_Exercise details_.
Throughout the records below, find the lines with the string "Starbucks" and give how many there are, nothing else.

[Source records]
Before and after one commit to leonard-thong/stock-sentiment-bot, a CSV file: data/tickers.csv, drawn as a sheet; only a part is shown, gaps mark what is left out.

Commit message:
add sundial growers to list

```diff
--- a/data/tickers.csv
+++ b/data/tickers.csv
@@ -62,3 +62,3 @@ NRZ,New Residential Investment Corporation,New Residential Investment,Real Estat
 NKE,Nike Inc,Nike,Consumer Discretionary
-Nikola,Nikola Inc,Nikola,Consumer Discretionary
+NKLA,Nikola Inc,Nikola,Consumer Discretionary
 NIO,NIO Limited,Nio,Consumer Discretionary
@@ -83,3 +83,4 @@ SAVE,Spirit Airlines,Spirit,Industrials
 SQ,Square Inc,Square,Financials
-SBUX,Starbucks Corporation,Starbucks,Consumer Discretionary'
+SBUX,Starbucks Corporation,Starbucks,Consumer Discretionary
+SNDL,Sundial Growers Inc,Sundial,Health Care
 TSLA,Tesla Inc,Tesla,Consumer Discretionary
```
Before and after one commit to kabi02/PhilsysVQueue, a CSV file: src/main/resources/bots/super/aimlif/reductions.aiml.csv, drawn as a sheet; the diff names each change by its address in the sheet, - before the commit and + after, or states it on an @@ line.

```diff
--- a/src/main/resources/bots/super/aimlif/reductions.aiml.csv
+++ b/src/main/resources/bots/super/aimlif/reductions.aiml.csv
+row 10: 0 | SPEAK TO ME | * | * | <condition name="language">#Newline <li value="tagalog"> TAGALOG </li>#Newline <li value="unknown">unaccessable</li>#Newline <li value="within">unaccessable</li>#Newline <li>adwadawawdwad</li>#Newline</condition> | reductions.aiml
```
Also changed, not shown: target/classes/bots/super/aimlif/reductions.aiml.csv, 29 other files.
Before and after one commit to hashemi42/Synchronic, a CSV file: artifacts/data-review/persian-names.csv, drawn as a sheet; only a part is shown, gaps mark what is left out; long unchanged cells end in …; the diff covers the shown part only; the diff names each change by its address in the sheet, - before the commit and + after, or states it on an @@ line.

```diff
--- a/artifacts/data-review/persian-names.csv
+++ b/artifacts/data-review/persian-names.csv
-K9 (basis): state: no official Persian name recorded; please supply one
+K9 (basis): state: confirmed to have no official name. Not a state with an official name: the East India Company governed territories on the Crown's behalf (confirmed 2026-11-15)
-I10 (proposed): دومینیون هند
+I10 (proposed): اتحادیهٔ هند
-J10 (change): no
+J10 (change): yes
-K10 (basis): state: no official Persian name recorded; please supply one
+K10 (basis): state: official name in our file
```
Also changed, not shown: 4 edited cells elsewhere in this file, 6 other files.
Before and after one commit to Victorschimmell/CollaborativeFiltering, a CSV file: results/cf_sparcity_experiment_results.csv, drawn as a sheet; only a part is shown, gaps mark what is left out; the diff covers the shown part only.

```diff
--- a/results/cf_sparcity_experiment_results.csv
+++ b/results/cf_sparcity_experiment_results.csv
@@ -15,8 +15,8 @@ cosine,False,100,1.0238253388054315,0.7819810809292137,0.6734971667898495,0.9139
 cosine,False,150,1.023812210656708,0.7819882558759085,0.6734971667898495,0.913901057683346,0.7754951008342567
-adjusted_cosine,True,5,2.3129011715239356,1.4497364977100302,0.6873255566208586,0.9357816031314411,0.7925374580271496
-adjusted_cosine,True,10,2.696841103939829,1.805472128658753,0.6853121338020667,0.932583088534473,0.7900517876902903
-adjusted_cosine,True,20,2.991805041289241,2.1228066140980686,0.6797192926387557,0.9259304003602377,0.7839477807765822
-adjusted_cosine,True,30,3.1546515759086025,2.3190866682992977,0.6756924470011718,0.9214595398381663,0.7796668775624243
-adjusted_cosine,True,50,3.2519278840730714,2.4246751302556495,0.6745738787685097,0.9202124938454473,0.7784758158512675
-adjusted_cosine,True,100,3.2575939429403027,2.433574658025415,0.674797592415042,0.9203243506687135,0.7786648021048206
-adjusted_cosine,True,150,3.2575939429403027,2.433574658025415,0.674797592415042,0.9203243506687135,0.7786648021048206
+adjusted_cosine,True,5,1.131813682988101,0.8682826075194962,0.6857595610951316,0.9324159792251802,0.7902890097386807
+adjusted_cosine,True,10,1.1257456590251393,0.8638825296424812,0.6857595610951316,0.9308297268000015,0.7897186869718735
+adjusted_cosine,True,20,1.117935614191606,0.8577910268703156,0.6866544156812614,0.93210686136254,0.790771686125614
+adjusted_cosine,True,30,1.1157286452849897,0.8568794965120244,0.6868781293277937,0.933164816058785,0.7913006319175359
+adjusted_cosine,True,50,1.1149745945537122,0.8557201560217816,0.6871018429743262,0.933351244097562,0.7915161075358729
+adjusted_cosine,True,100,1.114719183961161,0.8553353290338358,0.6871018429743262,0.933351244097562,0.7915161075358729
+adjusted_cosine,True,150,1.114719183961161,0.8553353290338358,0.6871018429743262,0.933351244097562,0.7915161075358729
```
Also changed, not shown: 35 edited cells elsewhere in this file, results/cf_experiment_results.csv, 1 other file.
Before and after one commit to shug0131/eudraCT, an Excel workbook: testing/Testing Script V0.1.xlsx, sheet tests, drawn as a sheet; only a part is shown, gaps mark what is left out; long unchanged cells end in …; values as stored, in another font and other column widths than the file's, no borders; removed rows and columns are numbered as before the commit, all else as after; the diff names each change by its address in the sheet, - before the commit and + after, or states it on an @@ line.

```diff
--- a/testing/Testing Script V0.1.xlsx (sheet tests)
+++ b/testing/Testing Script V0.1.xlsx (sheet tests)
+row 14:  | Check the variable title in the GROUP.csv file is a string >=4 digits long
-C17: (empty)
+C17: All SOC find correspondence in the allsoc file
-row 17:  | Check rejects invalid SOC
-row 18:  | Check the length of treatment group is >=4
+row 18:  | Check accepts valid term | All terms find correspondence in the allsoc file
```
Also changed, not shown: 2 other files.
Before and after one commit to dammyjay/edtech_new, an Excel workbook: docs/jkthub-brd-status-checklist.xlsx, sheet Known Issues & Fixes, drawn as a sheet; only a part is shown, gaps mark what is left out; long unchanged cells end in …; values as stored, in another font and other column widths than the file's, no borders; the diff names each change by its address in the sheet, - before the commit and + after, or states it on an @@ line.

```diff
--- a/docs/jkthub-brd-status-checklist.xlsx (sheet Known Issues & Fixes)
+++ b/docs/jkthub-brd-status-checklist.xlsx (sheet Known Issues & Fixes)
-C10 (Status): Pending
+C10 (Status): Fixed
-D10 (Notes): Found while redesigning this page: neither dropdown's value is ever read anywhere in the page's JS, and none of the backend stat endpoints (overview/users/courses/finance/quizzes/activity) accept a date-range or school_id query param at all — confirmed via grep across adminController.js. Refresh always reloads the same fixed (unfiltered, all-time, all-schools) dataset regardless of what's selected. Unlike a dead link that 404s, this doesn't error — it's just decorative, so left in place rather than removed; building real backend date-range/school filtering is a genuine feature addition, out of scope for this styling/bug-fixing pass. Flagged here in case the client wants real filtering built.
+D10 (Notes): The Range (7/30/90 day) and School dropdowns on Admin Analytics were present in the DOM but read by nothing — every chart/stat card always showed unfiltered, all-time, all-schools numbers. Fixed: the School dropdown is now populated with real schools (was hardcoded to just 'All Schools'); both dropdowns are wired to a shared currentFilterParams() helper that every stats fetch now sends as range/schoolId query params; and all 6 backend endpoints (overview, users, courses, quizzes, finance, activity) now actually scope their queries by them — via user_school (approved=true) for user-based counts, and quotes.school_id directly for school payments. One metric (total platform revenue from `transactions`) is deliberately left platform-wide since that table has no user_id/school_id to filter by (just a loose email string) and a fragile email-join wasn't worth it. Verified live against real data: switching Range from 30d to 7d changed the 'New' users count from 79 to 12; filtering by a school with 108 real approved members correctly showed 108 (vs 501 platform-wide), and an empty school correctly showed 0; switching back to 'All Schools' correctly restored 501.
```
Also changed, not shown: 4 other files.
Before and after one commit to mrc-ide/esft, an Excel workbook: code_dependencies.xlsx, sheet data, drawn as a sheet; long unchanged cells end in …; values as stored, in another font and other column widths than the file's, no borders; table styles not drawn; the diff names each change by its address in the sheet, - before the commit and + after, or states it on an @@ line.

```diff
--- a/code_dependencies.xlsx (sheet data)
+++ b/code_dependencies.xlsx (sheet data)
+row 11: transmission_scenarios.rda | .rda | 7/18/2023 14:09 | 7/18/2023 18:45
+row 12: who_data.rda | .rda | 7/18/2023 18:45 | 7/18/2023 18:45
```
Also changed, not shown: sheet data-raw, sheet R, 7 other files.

_Exercise solution_.
2